At Princeton this month, Glaude told me the young black people leading demonstrations now grew up "witnessing a level of death by video" he never experienced at that age.
Glaude says this new generation is done with hopeful engagement and patiently waiting for change: "I do know that a lot of folks in our communities were talking about what happened in Dallas before Dallas happened."
Asked what that means, Glaude shoots back: "That they keep killing our kids. That these kids are going to wind up killing them, right? That's a barbershop conversation, right? And I'm not urging that, I'm just saying this is the reality of what do you, what do you do, right, when you comply, and you still end up dead?"
Arguments about arms
Others, more radical than Glaude, have suggested that black Americans take the advice the National Rifle Association offers all Americans: arm themselves systematically, and begin carrying weapons to protests in the many states that now legally permit "open carry."

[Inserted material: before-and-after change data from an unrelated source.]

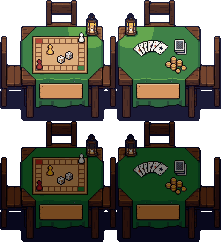
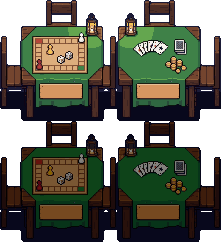
Update fix

Changed region(s): [[0.0, 0.376, 1.0, 0.5207]]

diff --git a/app.js b/app.js
@@ -1331,7 +1331,7 @@ function mostrarTrocaDeServidor() {
 
 // Medidas em pixels da arte de salao.png e salao-mesas.png. Na folha das mesas, a linha de cima tem
 // o lampião aceso e a de baixo, apagado. Com mais de duas mesas o chão cresce repetindo a faixa de
-// tábuas logo acima do corte; a faixa começa e termina numa emenda para a repetição não aparecer.
+// tábuas logo acima do corte; a faixa vai de uma emenda de tábuas à seguinte, então as cópias se encaixam.
 const SALAO = { largura: 255, altura: 316, corte: 235, faixa: 54, primeiraFileira: 108, margem: 6 };
 const MESAS = [
   { x: 0, largura: 117, placa: [61, 91] },
@@ -1345,7 +1345,7 @@ let imagensDoSalao = null;
 function carregarSalao() {
   imagensDoSalao ??= Promise.all(['salao', 'salao-mesas'].map(nome => {
     const imagem = new Image();
-    imagem.src = `midia/site/${nome}.png`;
+    imagem.src = `midia/site/${nome}.png?v=2`;
     return imagem.decode().then(() => imagem);
   })).catch(erro => {
     imagensDoSalao = null;
@@ -1388,8 +1388,8 @@ function eDaToalha(r, g, b) {
   return Math.abs(120 + 60 * (b - r) / (maior - menor) - 128) < 40;
 }
 
-// A toalha da arte é verde e só ela usa verde. Cada tom vira o tom correspondente da cor do servidor,
-// com a mesma diferença de claridade em relação ao verde base, para manter luz e sombra do desenho.
+// Só a toalha usa verde na arte. Cada tom de verde vira a cor do servidor deslocada pela mesma
+// diferença de claridade que esse tom tem em relação a TOALHA_DA_ARTE.
 function pintarMesa(folha, mesa, linha, cor) {
   const tela = document.createElement('canvas');
   tela.width = mesa.largura;

diff --git a/index.html b/index.html
@@ -16,7 +16,7 @@
 <link rel="preconnect" href="https://firestore.googleapis.com" crossorigin>
 <link rel="stylesheet" href="estilo.css?v=88">
 <script src="carregamento.js?v=1"></script>
-<script type="module" src="app.js?v=98"></script>
+<script type="module" src="app.js?v=99"></script>
 </head>
 <body>
 <div class="tela">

Heaven knows white gun activists do that.
After all, says the NRA, "an armed society is a polite society," and no one needs official politeness more than black Americans.
But everyone knows what a disaster that could be. In the eyes of American police, armed blacks are entirely different than armed whites. The Black Panthers armed themselves in the '60s, and were crushed, two of their leaders assassinated in their sleep by Chicago police.
If law-abiding black Americans began collectively availing themselves of their Second Amendment rights, the way the overwhelmingly white membership of the NRA does, how long would it take before some militarized police force, somewhere in America, opened fire, claiming self-defence?
It may indeed be that Black Lives Matter had a moment on their hands after the video of Laquan McDonald's killing was made public.
But they've since run into powerful forces they must have known were there, and that doesn't just mean Trump-style "alt-right" conservatives.
Police, mocking their message, have begun using the hashtag #BlueLivesMatter in reply.
And of course, Americans who see themselves as "colour-blind" like to say "All Lives Matter." Even Hillary Clinton has used that line, in a black church, no less.
The truth is, even after all the video of all the killings, and all the special litigations of the U.S. Justice Department, America remains a deeply segregated nation, and white Americans remain happily oblivious, counting on police to protect them, willing to overlook a few excesses if that's what it takes.
Leaving Chicago on a warm autumn night last month, I suddenly found myself in a moving ocean of Bears fans on South Michigan Avenue.
In a parking lot near my hotel, a tailgate party was revving up.
It was quite the sight: a bunch of white sports fans having a hell of a time, barbecuing dogs and burgers and knocking back beer right on one of the busiest streets of the city, in the open.
I flipped the frame, as someone like Glaude would suggest, and tried to imagine what would happen if a bunch of black people showed up in one of the most expensive neighbourhoods of Chicago and started setting up outdoor cooking equipment and drinking openly.
To ask that question is to answer it. The thing is, almost nobody does ask.
Back in Chicago, police union president Angelo leans back amid years of police mementos and grip-and-grin photos.
"We're not racist," he says. "We don't like anybody. We don't care who you are."
It's an old joke, from another era. And it was never very funny.
Watch Neil Macdonald's documentary tonight on The National, at 10 p.m. on CBC Television (9 p.m. ET on CBC News Network).